── Records for processing

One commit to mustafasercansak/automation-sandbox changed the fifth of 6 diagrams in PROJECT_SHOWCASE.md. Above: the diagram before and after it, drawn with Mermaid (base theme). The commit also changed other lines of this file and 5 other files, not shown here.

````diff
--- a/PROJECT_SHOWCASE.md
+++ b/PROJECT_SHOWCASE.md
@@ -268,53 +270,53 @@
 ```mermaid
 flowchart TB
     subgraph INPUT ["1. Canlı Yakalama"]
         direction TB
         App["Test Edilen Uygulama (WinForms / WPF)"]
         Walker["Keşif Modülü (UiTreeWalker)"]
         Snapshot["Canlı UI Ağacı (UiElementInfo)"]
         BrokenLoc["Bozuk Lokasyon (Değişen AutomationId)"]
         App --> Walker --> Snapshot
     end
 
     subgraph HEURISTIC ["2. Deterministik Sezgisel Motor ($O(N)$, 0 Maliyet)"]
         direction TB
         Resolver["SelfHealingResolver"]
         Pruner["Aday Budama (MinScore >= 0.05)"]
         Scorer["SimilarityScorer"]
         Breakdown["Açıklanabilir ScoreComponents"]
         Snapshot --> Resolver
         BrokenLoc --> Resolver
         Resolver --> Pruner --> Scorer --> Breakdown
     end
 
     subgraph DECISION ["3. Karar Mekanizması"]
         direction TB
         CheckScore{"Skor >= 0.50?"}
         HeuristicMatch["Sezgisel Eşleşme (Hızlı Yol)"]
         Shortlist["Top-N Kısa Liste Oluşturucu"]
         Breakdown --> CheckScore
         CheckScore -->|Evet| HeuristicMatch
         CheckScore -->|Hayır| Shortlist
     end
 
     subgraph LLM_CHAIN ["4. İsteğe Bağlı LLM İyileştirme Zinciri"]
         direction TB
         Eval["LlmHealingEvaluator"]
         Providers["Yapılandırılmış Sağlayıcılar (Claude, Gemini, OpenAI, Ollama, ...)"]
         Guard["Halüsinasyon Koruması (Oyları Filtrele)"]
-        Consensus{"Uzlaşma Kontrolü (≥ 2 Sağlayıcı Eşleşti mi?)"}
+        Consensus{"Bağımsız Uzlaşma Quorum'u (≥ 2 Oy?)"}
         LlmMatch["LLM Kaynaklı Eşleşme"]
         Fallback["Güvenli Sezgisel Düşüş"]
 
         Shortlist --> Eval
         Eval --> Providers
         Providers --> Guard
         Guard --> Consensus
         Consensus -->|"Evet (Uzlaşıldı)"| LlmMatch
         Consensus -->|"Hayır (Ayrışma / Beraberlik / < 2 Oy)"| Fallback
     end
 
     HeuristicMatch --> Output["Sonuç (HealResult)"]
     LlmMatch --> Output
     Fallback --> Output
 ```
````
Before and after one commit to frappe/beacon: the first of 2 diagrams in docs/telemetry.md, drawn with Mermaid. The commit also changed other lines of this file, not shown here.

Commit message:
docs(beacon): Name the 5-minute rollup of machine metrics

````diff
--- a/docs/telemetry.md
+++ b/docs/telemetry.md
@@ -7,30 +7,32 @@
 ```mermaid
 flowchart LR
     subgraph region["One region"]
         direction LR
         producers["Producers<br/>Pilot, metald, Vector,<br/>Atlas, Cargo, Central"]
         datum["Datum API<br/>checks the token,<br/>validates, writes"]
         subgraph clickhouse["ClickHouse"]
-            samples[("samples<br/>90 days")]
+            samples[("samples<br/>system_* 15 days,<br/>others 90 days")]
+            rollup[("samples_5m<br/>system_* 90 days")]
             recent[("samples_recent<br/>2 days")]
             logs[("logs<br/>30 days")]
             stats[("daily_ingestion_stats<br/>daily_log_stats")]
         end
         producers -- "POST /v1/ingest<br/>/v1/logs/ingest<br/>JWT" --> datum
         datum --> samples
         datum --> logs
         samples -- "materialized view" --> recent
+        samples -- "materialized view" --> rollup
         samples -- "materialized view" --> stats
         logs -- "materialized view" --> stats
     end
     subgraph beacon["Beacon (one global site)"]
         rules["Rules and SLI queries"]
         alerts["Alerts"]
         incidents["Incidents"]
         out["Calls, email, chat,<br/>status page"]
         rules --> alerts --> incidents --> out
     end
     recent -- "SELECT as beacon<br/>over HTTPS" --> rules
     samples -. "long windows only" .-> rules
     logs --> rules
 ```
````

────

_Try it_: Your reply should contain each entry, copied without alteration.

_Expected output_:
One commit to mustafasercansak/automation-sandbox changed the fifth of 6 diagrams in PROJECT_SHOWCASE.md. Above: the diagram before and after it, drawn with Mermaid (base theme). The commit also changed other lines of this file and 5 other files, not shown here.

````diff
--- a/PROJECT_SHOWCASE.md
+++ b/PROJECT_SHOWCASE.md
@@ -268,53 +270,53 @@
 ```mermaid
 flowchart TB
     subgraph INPUT ["1. Canlı Yakalama"]
         direction TB
         App["Test Edilen Uygulama (WinForms / WPF)"]
         Walker["Keşif Modülü (UiTreeWalker)"]
         Snapshot["Canlı UI Ağacı (UiElementInfo)"]
         BrokenLoc["Bozuk Lokasyon (Değişen AutomationId)"]
         App --> Walker --> Snapshot
     end
 
     subgraph HEURISTIC ["2. Deterministik Sezgisel Motor ($O(N)$, 0 Maliyet)"]
         direction TB
         Resolver["SelfHealingResolver"]
         Pruner["Aday Budama (MinScore >= 0.05)"]
         Scorer["SimilarityScorer"]
         Breakdown["Açıklanabilir ScoreComponents"]
         Snapshot --> Resolver
         BrokenLoc --> Resolver
         Resolver --> Pruner --> Scorer --> Breakdown
     end
 
     subgraph DECISION ["3. Karar Mekanizması"]
         direction TB
         CheckScore{"Skor >= 0.50?"}
         HeuristicMatch["Sezgisel Eşleşme (Hızlı Yol)"]
         Shortlist["Top-N Kısa Liste Oluşturucu"]
         Breakdown --> CheckScore
         CheckScore -->|Evet| HeuristicMatch
         CheckScore -->|Hayır| Shortlist
     end
 
     subgraph LLM_CHAIN ["4. İsteğe Bağlı LLM İyileştirme Zinciri"]
         direction TB
         Eval["LlmHealingEvaluator"]
         Providers["Yapılandırılmış Sağlayıcılar (Claude, Gemini, OpenAI, Ollama, ...)"]
         Guard["Halüsinasyon Koruması (Oyları Filtrele)"]
-        Consensus{"Uzlaşma Kontrolü (≥ 2 Sağlayıcı Eşleşti mi?)"}
+        Consensus{"Bağımsız Uzlaşma Quorum'u (≥ 2 Oy?)"}
         LlmMatch["LLM Kaynaklı Eşleşme"]
         Fallback["Güvenli Sezgisel Düşüş"]
 
         Shortlist --> Eval
         Eval --> Providers
         Providers --> Guard
         Guard --> Consensus
         Consensus -->|"Evet (Uzlaşıldı)"| LlmMatch
         Consensus -->|"Hayır (Ayrışma / Beraberlik / < 2 Oy)"| Fallback
     end
 
     HeuristicMatch --> Output["Sonuç (HealResult)"]
     LlmMatch --> Output
     Fallback --> Output
 ```
````
Before and after one commit to frappe/beacon: the first of 2 diagrams in docs/telemetry.md, drawn with Mermaid. The commit also changed other lines of this file, not shown here.

Commit message:
docs(beacon): Name the 5-minute rollup of machine metrics

````diff
--- a/docs/telemetry.md
+++ b/docs/telemetry.md
@@ -7,30 +7,32 @@
 ```mermaid
 flowchart LR
     subgraph region["One region"]
         direction LR
         producers["Producers<br/>Pilot, metald, Vector,<br/>Atlas, Cargo, Central"]
         datum["Datum API<br/>checks the token,<br/>validates, writes"]
         subgraph clickhouse["ClickHouse"]
-            samples[("samples<br/>90 days")]
+            samples[("samples<br/>system_* 15 days,<br/>others 90 days")]
+            rollup[("samples_5m<br/>system_* 90 days")]
             recent[("samples_recent<br/>2 days")]
             logs[("logs<br/>30 days")]
             stats[("daily_ingestion_stats<br/>daily_log_stats")]
         end
         producers -- "POST /v1/ingest<br/>/v1/logs/ingest<br/>JWT" --> datum
         datum --> samples
         datum --> logs
         samples -- "materialized view" --> recent
+        samples -- "materialized view" --> rollup
         samples -- "materialized view" --> stats
         logs -- "materialized view" --> stats
     end
     subgraph beacon["Beacon (one global site)"]
         rules["Rules and SLI queries"]
         alerts["Alerts"]
         incidents["Incidents"]
         out["Calls, email, chat,<br/>status page"]
         rules --> alerts --> incidents --> out
     end
     recent -- "SELECT as beacon<br/>over HTTPS" --> rules
     samples -. "long windows only" .-> rules
     logs --> rules
 ```
````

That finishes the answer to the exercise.